Select this new fill, make it white, change the blending mode to Overlay and go to Effect > Path > Offset Path. Enter a -1px Offset and click OK.

Keep focusing on the Appearance panel and add a third fill for this path. Select it, set the color at R=39 G=170 B=225 and go to Effect > Path > Offset Path. Enter a -1px Offset, click OK and go to Effect > Distort & Transform > Transform. Enter the properties shown in the following image and click OK.


Step 12

Reselect the blue compound path, add a fourth fill and drag it in the top of the Appearance panel. Select it, add the radial gradient shown in the following image, lower the opacity to 30%, change the blending mode to Color Burn and go to Effect > Path > Offset Path. Enter a -1px Offset and click OK.


Step 13

Reselect the blue compound path, add two black fills and drag them in the bottom of the Appearance panel.

Select the bottom, black fill, lower its opacity to 10% and go to Effect > Path > Offset Path. Enter a 2px Offset and click OK.

Select the top, black fill, lower its opacity to 10% and go to Effect > Path > Offset Path. Enter a 1px Offset and click OK.

Return to the Appearance panel, make sure that no fill is selected and go to Effect > Stylize > Drop Shadow. Enter the properties shown in the following image and click OK.


Step 14

Pick the Type Tool(T) and add a simple piece of text as shown in the following image. Use the Digital-7 Mono font and set the color at R=39 G=170 B=225.

For the numbers set the size at 30pt and for the percentage symbol decrease it to 20pt.


Step 15

Reselect the piece of text added in the previous step and go to Effect > Stylize > Drop Shadow. Enter the properties shown in the left window, click OK and go again to Effect > Stylize > Drop Shadow. Enter the properties shown in the right window and click OK.

Make sure that the text is still selected, focus on the Appearance panel and add a new fill. Select it, add the linear gradient shown in the following image, lower the opacity to 15% and change the blending mode to Color Burn.


Step 16

Reselect the circle made in the second step and go to Effect > Stylize > Drop Shadow. Enter the properties shown in the left window, click OK and go again to Effect > Stylize > Drop Shadow. Enter the properties shown in the middle window, click OK and go one more time to Effect > Stylize > Drop Shadow. Enter the properties shown in the right window and click OK.

Move to the Appearance panel and add a new fill for this shape. Select it, lower the opacity to 50% and add the radial gradient shown in the following image.


Conclusion

Here is how your final result should look.


Author:

I'm a self taught vector artist trying to make a living doing something that I like. I spend most of my time working in Adobe Illustrator, trying to avoid the Pen Tool. You can find all my vector experiments at this little website dedicate to Illustrator VforVectors.com.


  • Steve

    Great little tutorial, well presented and explained.
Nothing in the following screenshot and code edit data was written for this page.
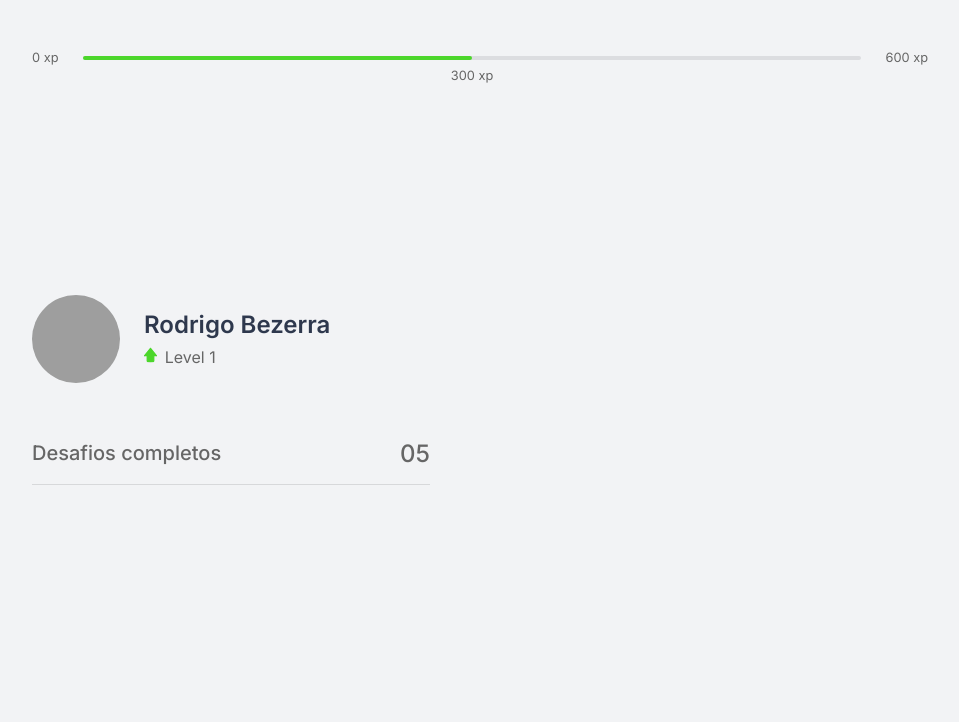
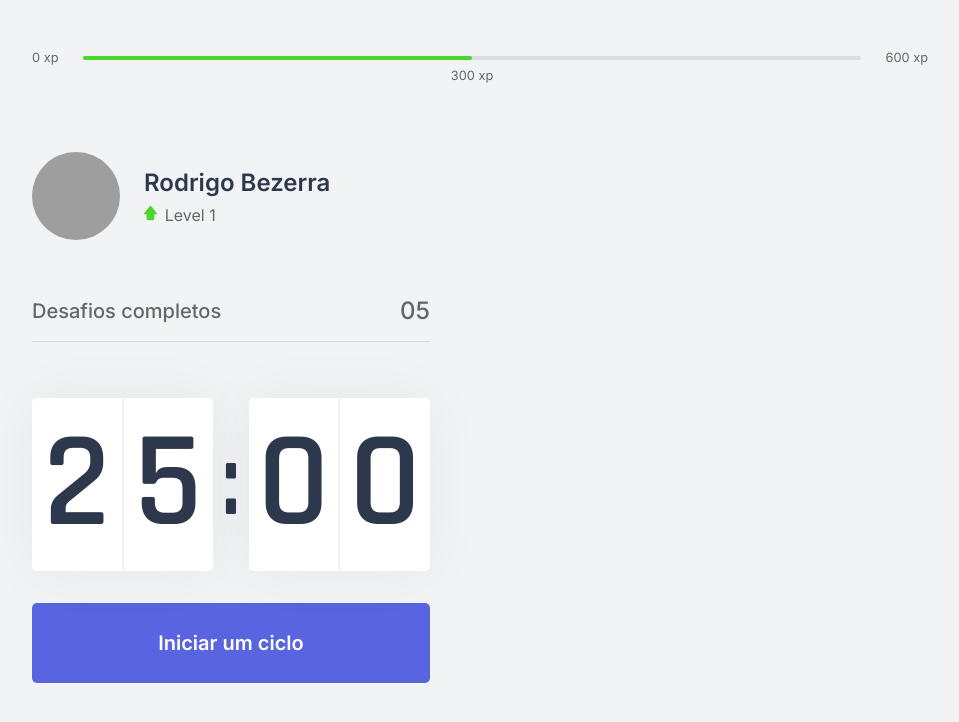
Before and after one commit to bezerrarodrigo/moveitrs, a Next.js app: page / in a window 1280 px wide. Shown: the top 722 px of the page, without its empty margins (160-1119 px from the left). Built offline with nearby package versions, Linux system fonts and the light colour scheme; grey boxes are pictures that could not be loaded.

Commit message:
Botão que dispara a contagem regressiva

```diff
--- /dev/null
+++ b/src/components/Countdown.tsx
@@ -0,0 +1,54 @@
+import { useEffect, useState } from 'react'
+import { idText } from 'typescript';
+import styles from '../styles/components/Countdown.module.css'
+
+export function Countdown() {
+
+  //state
+  const [time, setTime] = useState(25 * 60); //tempo em segundos
+  const [active, setActive] = useState(false); //contador parado ou contando
+
+  // arredonda o valor pra menos 24:59 -> 24
+  const minutes = Math.floor(time / 60);
+  const seconds = time % 60;
+
+  // 25 => '25' -> ['2' , '5']
+  const [minuteLeft, minuteRight] = String(minutes).padStart(2, '0').split('');
+  const [secondLeft, secondRight] = String(seconds).padStart(2, '0').split('');
+
+  function startCountdown() {
+    // ativa o contador
+    setActive(true);
+
+  }
+
+  // executo a função sempre que o valor de active mudar (array de dependências)
+  useEffect(() => {
+    if (active && time > 0) {
+      // executa somente uma vez
+      setTimeout(() => {
+        setTime(time - 1);
+      }, 1000)
+    }
+  }, [active, time]) // colocando o time como dependência o useEffect (setTimeOut) roda a cada segundo
+
+
+  return (
+    <div>
+      <div className={styles.countdownContainer}>
+        <div>
+          <span>{minuteLeft}</span>
+          <span>{minuteRight}</span>
+        </div>
+        <span>:</span>
+        <div>
+          <span>{secondLeft}</span>
+          <span>{secondRight}</span>
+        </div>
+      </div>
+      <button type="button" className={styles.countDownButton} onClick={startCountdown}>
+        Iniciar um ciclo
+      </button>
+    </div>
+  )
+}
--- a/src/pages/_document.tsx
+++ b/src/pages/_document.tsx
@@ -5,6 +5,7 @@
     return (
       <Html>
         <Head>
+          <link rel="shortcut icon" href="favicon.png" type="image/png" />
           <link rel="preconnect" href="https://fonts.gstatic.com" />
           <link href="https://fonts.googleapis.com/css2?family=Inter:wght@400;500;600&family=Rajdhani:wght@600&display=swap"
             rel="stylesheet" />
--- a/src/pages/index.tsx
+++ b/src/pages/index.tsx
@@ -1,17 +1,24 @@
 import { CompleteChallenge } from "../components/CompleteChallenges";
+import { Countdown } from "../components/Countdown";
 import { ExperienceBar } from "../components/ExperienceBar";
 import { Profile } from "../components/Profile";
+
+import Head from 'next/head'
 
 import styles from '../styles/pages/Home.module.css';
 
 export default function Home() {
   return (
     <div className={styles.container}>
+      <Head>
+        <title>Início | move.it</title>
+      </Head>
       <ExperienceBar />
       <section>
         <div>
           <Profile />
           <CompleteChallenge />
+          <Countdown />
         </div>
         <div>
         </div>
--- /dev/null
+++ b/src/styles/components/Countdown.module.css
@@ -0,0 +1,62 @@
+.countdownContainer {
+  display: flex;
+  align-items: center;
+  font-family: Rajdhani, sans-serif;
+  font-weight: 600;
+  color: var(--title);
+}
+
+.countdownContainer > div {
+  flex: 1;
+  display: flex;
+  align-items: center;
+  justify-content: space-evenly;
+
+  background: var(--white);
+  box-shadow: 0 0 60px rgba(0, 0, 0, .05);
+  border-radius: 5px;
+  font-size: 8.5rem;
+  text-align: center;
+}
+
+.countdownContainer > div span {
+  flex: 1;
+}
+
+.countdownContainer > span {
+  font-size: 6.25rem;
+  margin: 0 0.5rem;
+}
+
+.countdownContainer > div span:first-child {
+  border-right: 1px solid #f0f1f3;
+}
+
+.countdownContainer > div span:last-child {
+  border-left: 1px solid #f0f1f3;
+}
+
+.countDownButton {
+ width: 100%;
+ height: 5rem;
+ margin-top: 2rem;
+
+ display: flex;
+ align-items: center;
+ justify-content: center;
+
+ border: 0;
+ border-radius: 5px;
+
+ background: var(--blue);
+ color: var(--white);
+
+ font-size: 1.25rem;
+ font-weight: 600;
+
+ transition: background-color 0.2s;
+}
+
+.countDownButton:hover {
+  background: var(--blue-dark);
+}
```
The only suggestion I can make is not to delete any of the segments, just hide or backup the layer after stage 9. This would obviously make it easier when re-generating the image again for a different % process.

    Again great tutorial

    • Moe

      That’s an important addition. The tutorial already is bulit in a way where you can easily adjust colors to your needs so your point was the first thing that came to my mind when working on step 9.

      I have to say it again: I love your tutorials Andrei. Keep up your excellent work :)

      Moe

  • Rolf Stengl

    I enjoyed seeing how you layered the various effects on different fills, and how this and the blending modes gives the object depth. It looks like there is as much work in creating the tutorial as there is in creating the object in the first place. Thank you for writing it.
    The link at the top links to a description of how to use the script, and not the script itself. The download for the script can be found in VectorTuts here: http://vector.tutsplus.com/articles/web-roundups/20-free-and-useful-adobe-illustrator-scripts/